Through lens of decades though I was seeing something new. With my life-stained perception I was realizing that while in the 60’s I held the letters in his absence to render him present,  in my 60’s I held his words in my hand— and his values — to keep his presence immortal.  Reading and re-reading his comments I came to see that indeed, it was what he wrote between the lines that has lived on…

How he’d ask about others, like Gil Arian, Saul Goldman, or “Sheila and her baby”?

Or inquire about Adam? Always about Adam.

(Ed. Note 3: No, not the Adam that Stacy stole away to Chicago, but the one pedigreed “Digest Adam Of South Euclid, the pup of our youth).

How constantly he praised us and encouraged us to be in contact with our grandmother, our Aunt Blanche… and to “remember your Aunt Helen’s birthday— she has no one else”….?

—Indeed, how his musing so often were soaked with his essence:

October 27, 1964:

“…I wanted to mention how pleased I felt to see you on the Bima last Friday night…I would like to have you carefully consider remaining in Hebrew School. Look at it this way: Perhaps you will not benefit from continuing but all you have to lose is two hours once a week from Alan Wieder, Bobby Snyder, etc…”

August 5, 1966

“…Philadelphia is mammoth. It makes Cleveland look like a country village. I have a conservative synagogue directly across the street and the “Corky & Lenny’s” of Philly two blocks away. They give about twice as much meat in a corned beef sandwich…”

September 12, 1966:

“…Glanced at the Rolling Stones on TV on Ed Sullivan Show, got sick…Recovered with Red Skelton on same show…”

May 5, 1967:

“…Bruce you force your mother to be harsh on you. You were 100% wrong. I would be remiss in my duties if I did not mention this episode. OK, consider it buried but really? All this for an Indians game?”

March 14,1968:

“We’ve been cheated out of time together but this too will pass”.

I went to Michigan State out of high school the fall of ’67 in large part because my father was teaching an hour from East Lansing. (My mother’s Aunt Ruth would jeer that I’d followed him).  I transferred to OSU for my second quarter. When, within a year my Dad found work in Columbus, (as the that same aunt railed “He followed you.”).

By junior year my 45 year old father had met his “Carrie”. He knew right away (he said then), and once we had that Sunday afternoon on East 4th when Marilyn made latkehs and we all met Harriet, the man was off and running.

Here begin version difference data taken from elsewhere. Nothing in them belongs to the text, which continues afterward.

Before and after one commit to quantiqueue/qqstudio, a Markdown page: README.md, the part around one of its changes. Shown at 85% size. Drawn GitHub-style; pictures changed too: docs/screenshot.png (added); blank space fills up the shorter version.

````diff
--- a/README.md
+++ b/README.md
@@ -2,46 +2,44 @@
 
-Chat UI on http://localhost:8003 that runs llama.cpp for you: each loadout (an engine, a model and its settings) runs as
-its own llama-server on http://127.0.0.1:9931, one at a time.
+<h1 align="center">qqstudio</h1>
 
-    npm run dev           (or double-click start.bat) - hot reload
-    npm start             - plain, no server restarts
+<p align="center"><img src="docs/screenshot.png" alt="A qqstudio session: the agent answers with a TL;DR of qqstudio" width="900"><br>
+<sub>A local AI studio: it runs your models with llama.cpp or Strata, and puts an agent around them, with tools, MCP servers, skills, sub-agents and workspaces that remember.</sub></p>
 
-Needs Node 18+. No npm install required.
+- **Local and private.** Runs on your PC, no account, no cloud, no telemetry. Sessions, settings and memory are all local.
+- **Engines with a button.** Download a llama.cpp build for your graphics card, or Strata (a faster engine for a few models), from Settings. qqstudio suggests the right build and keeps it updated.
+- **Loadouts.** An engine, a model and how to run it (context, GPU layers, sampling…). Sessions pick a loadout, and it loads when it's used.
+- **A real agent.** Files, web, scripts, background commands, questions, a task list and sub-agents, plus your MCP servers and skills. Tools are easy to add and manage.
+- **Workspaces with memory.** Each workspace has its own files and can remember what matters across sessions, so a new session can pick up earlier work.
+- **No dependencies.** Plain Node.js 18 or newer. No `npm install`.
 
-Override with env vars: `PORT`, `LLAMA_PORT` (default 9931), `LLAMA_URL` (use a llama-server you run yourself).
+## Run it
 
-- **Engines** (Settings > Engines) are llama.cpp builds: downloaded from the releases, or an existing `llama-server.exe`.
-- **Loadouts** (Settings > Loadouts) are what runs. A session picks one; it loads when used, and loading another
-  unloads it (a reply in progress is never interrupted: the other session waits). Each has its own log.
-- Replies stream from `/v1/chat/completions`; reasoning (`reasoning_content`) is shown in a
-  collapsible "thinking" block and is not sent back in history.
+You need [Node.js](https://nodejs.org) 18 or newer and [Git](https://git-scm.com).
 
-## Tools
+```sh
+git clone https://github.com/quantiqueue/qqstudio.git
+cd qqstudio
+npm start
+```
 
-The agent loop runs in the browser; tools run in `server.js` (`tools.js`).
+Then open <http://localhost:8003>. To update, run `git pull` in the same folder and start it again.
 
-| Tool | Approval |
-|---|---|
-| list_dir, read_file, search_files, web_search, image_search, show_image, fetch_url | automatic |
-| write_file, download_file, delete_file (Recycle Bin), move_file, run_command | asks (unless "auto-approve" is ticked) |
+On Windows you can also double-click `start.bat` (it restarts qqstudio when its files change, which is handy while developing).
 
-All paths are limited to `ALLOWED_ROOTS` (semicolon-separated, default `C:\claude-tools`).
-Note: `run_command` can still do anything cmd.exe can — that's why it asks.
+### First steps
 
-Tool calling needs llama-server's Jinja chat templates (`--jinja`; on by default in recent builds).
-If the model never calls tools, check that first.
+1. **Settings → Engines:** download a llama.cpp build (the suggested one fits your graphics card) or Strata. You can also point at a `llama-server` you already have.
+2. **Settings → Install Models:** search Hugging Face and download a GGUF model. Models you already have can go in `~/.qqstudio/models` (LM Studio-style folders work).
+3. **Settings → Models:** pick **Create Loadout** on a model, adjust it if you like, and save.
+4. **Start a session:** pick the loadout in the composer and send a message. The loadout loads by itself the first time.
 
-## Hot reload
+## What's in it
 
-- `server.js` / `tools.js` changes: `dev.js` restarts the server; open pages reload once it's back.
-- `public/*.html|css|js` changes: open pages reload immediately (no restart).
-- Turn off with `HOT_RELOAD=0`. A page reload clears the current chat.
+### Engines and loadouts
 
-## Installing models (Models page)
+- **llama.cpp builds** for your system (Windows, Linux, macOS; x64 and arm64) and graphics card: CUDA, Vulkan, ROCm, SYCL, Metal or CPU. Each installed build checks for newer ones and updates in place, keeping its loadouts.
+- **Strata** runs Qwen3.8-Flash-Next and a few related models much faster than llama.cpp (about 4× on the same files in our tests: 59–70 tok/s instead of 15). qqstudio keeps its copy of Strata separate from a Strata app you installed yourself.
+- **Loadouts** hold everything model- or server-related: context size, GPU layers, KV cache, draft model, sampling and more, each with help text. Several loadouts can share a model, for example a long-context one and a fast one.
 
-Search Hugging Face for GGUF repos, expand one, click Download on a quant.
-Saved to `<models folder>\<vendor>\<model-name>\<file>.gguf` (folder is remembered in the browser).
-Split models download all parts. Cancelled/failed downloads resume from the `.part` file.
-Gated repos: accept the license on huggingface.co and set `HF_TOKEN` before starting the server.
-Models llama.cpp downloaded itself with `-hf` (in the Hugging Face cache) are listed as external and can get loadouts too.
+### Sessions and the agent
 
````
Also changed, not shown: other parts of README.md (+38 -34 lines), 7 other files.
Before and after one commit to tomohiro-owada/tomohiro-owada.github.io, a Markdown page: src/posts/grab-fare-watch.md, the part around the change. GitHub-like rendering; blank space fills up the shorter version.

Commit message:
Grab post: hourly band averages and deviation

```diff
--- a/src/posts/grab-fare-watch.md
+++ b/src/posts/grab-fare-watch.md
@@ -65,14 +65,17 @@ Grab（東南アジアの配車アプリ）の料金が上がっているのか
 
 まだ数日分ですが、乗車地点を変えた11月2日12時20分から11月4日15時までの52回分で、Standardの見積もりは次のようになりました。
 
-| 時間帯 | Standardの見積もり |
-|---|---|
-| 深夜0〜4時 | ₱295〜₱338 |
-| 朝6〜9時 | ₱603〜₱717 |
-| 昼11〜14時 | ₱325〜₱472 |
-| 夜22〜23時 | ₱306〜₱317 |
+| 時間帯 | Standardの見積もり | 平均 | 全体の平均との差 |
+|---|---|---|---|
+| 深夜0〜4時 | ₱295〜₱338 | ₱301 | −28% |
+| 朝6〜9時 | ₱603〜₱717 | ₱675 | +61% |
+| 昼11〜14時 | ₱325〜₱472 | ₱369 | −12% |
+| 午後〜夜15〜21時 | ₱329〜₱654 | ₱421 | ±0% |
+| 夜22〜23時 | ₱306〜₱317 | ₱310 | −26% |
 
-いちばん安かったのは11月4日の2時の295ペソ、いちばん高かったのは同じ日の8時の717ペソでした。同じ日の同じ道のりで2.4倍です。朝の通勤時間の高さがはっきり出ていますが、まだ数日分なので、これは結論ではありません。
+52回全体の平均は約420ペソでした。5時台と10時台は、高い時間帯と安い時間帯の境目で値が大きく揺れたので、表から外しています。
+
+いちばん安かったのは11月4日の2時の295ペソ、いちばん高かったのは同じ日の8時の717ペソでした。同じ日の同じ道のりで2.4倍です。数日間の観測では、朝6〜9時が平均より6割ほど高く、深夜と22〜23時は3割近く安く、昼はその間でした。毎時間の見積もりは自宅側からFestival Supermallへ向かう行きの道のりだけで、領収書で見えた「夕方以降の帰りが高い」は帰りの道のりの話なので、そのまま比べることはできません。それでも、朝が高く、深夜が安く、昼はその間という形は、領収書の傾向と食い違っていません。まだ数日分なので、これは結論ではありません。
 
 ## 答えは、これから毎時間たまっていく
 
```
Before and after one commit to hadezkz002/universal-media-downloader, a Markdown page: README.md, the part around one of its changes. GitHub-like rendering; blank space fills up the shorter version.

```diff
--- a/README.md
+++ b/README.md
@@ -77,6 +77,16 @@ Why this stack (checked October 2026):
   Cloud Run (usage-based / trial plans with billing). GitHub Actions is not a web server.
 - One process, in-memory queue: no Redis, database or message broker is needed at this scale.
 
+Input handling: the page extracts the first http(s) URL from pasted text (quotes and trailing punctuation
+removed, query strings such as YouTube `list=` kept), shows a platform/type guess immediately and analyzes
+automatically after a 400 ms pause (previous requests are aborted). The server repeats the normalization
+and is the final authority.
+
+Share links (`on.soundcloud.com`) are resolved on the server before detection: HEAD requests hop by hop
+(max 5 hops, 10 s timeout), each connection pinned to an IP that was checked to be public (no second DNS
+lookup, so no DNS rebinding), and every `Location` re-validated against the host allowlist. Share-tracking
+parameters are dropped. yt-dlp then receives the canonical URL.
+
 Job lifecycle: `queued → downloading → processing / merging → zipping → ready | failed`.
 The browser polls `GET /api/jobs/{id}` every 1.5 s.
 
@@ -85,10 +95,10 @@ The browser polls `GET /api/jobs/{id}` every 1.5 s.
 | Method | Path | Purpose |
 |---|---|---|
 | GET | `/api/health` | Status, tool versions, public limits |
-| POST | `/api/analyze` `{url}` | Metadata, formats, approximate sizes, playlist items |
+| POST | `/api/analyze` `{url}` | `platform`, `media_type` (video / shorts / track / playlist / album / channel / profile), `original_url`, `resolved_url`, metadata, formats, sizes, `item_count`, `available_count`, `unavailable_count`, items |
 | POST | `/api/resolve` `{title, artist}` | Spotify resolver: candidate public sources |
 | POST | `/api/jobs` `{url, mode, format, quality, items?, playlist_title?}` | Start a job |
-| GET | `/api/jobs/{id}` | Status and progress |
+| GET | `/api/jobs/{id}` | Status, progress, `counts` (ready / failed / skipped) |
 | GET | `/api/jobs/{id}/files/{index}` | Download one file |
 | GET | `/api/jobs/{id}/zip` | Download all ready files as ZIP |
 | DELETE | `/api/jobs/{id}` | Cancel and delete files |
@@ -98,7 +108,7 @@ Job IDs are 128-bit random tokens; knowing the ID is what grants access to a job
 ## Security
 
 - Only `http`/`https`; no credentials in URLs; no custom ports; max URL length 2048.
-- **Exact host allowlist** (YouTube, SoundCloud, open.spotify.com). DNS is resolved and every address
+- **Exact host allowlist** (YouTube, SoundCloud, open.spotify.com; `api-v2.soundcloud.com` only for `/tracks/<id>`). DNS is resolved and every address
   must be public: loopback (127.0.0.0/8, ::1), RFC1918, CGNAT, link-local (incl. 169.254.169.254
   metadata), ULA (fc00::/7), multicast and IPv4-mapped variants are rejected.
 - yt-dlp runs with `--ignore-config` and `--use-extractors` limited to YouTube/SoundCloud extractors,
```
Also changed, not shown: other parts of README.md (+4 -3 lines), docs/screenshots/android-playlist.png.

—But never without us.—

So today is Father’s Day… and with timing that can only be termed “divine”, Harriet, alas, is in the process of moving.

“I have these things of your fathers,” she phoned. “More stuff for your closet”.
“We’ll call as we leave the cemetery”.
“Bring boxes,” she cautioned.

Yes, today is Father’s Day.

(Like every single day of my life).

            “There will never ever be another one like him….”

Mel Brooks (“The Producers”)

2 Responses to “‘TIL HIM”

  1. alan wieder says:

    Love this but also loved both you & Hal on Mr. Ed. There could not be more contrast between the last two posts.

  2. Marc says:

    Very nice blog. I know you miss him and the relationship you had. You pass that on to your kids and grandkids and give them the memories they will carry forever.

Leave a Reply